START MATERIAL SUPPLIED

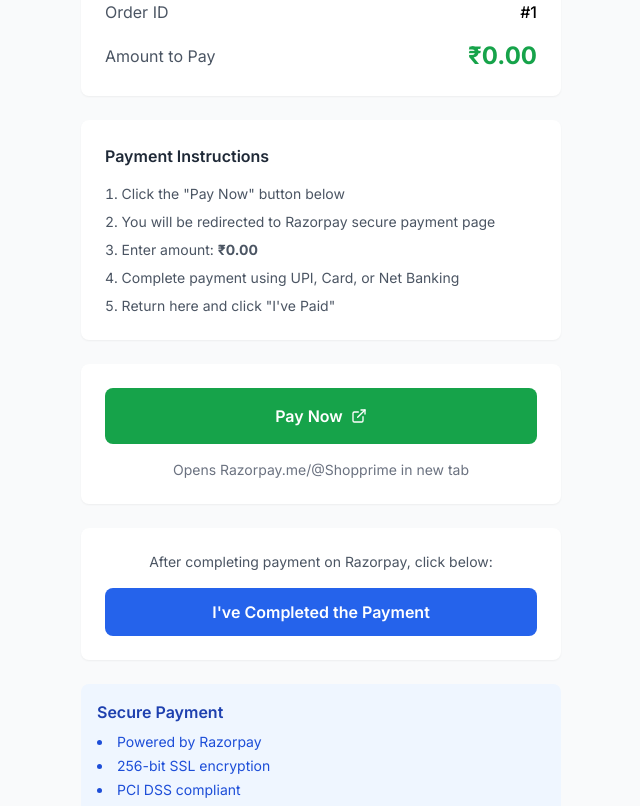
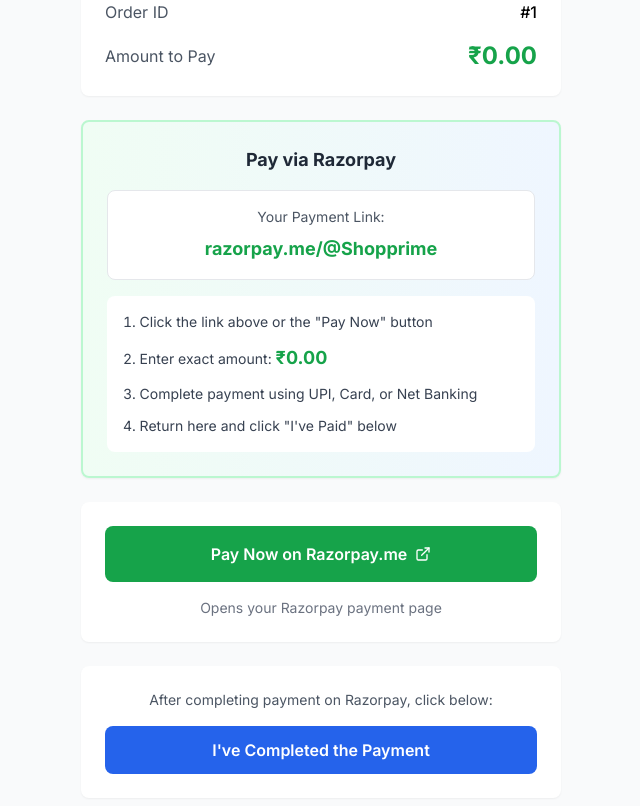
Before and after one commit to saibalajisinghrajput-glitch/shop-prime-, a React (Vite) app in the folder client/: page /upi-payment/1 in a window 1280 px wide. Shown: the part 400-1206 px from the top of the page, without its empty margins (319-959 px from the left). Built offline with nearby package versions, Linux system fonts and the light colour scheme; no server answers.

Commit message:
Make Razorpay.me link prominent on payment page

```diff
--- a/client/src/pages/UPIPayment.jsx
+++ b/client/src/pages/UPIPayment.jsx
@@ -100,28 +100,42 @@
           </div>
         </div>
 
-        {/* Payment Instructions */}
-        <div className="bg-white rounded-lg shadow-sm p-6 mb-6">
-          <h3 className="font-semibold text-gray-800 mb-4">Payment Instructions</h3>
-          <ol className="text-sm text-gray-600 space-y-2 list-decimal list-inside">
-            <li>Click the "Pay Now" button below</li>
-            <li>You will be redirected to Razorpay secure payment page</li>
-            <li>Enter amount: <strong>₹{totalPrice.toFixed(2)}</strong></li>
+        {/* Razorpay.me Link - Prominent Display */}
+        <div className="bg-gradient-to-r from-green-50 to-blue-50 rounded-lg shadow-sm p-6 mb-6 border-2 border-green-200">
+          <h3 className="font-bold text-gray-800 mb-4 text-center text-lg">Pay via Razorpay</h3>
+
+          <div className="bg-white rounded-lg p-4 mb-4 text-center border border-gray-200">
+            <p className="text-sm text-gray-600 mb-2">Your Payment Link:</p>
+            <a
+              href="https://razorpay.me/@Shopprime"
+              target="_blank"
+              rel="noopener noreferrer"
+              className="text-green-600 font-bold text-lg hover:underline break-all"
+            >
+              razorpay.me/@Shopprime
+            </a>
+          </div>
+
+          <ol className="text-sm text-gray-700 space-y-3 list-decimal list-inside bg-white rounded-lg p-4">
+            <li>Click the link above or the "Pay Now" button</li>
+            <li>Enter exact amount: <strong className="text-green-600 text-lg">₹{totalPrice.toFixed(2)}</strong></li>
             <li>Complete payment using UPI, Card, or Net Banking</li>
-            <li>Return here and click "I've Paid"</li>
+            <li>Return here and click "I've Paid" below</li>
           </ol>
         </div>
 
         {/* Pay Now Button */}
         <div className="bg-white rounded-lg shadow-sm p-6 mb-6">
-          <button
-            onClick={handlePayment}
-            className="w-full bg-green-600 text-white py-4 rounded-lg font-semibold hover:bg-green-700 transition-colors flex items-center justify-center gap-2"
+          <a
+            href="https://razorpay.me/@Shopprime"
+            target="_blank"
+            rel="noopener noreferrer"
+            className="w-full bg-green-600 text-white py-4 rounded-lg font-semibold hover:bg-green-700 transition-colors flex items-center justify-center gap-2 block text-center"
           >
-            Pay Now <FiExternalLink />
-          </button>
+            Pay Now on Razorpay.me <FiExternalLink />
+          </a>
           <p className="text-center text-sm text-gray-500 mt-4">
-            Opens Razorpay.me/@Shopprime in new tab
+            Opens your Razorpay payment page
           </p>
         </div>
 
```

END MATERIAL SUPPLIED

Please copy every line of the material that contains the word "Shopprime".

+              href="https://razorpay.me/@Shopprime"
+              razorpay.me/@Shopprime
+            href="https://razorpay.me/@Shopprime"
-            Opens Razorpay.me/@Shopprime in new tab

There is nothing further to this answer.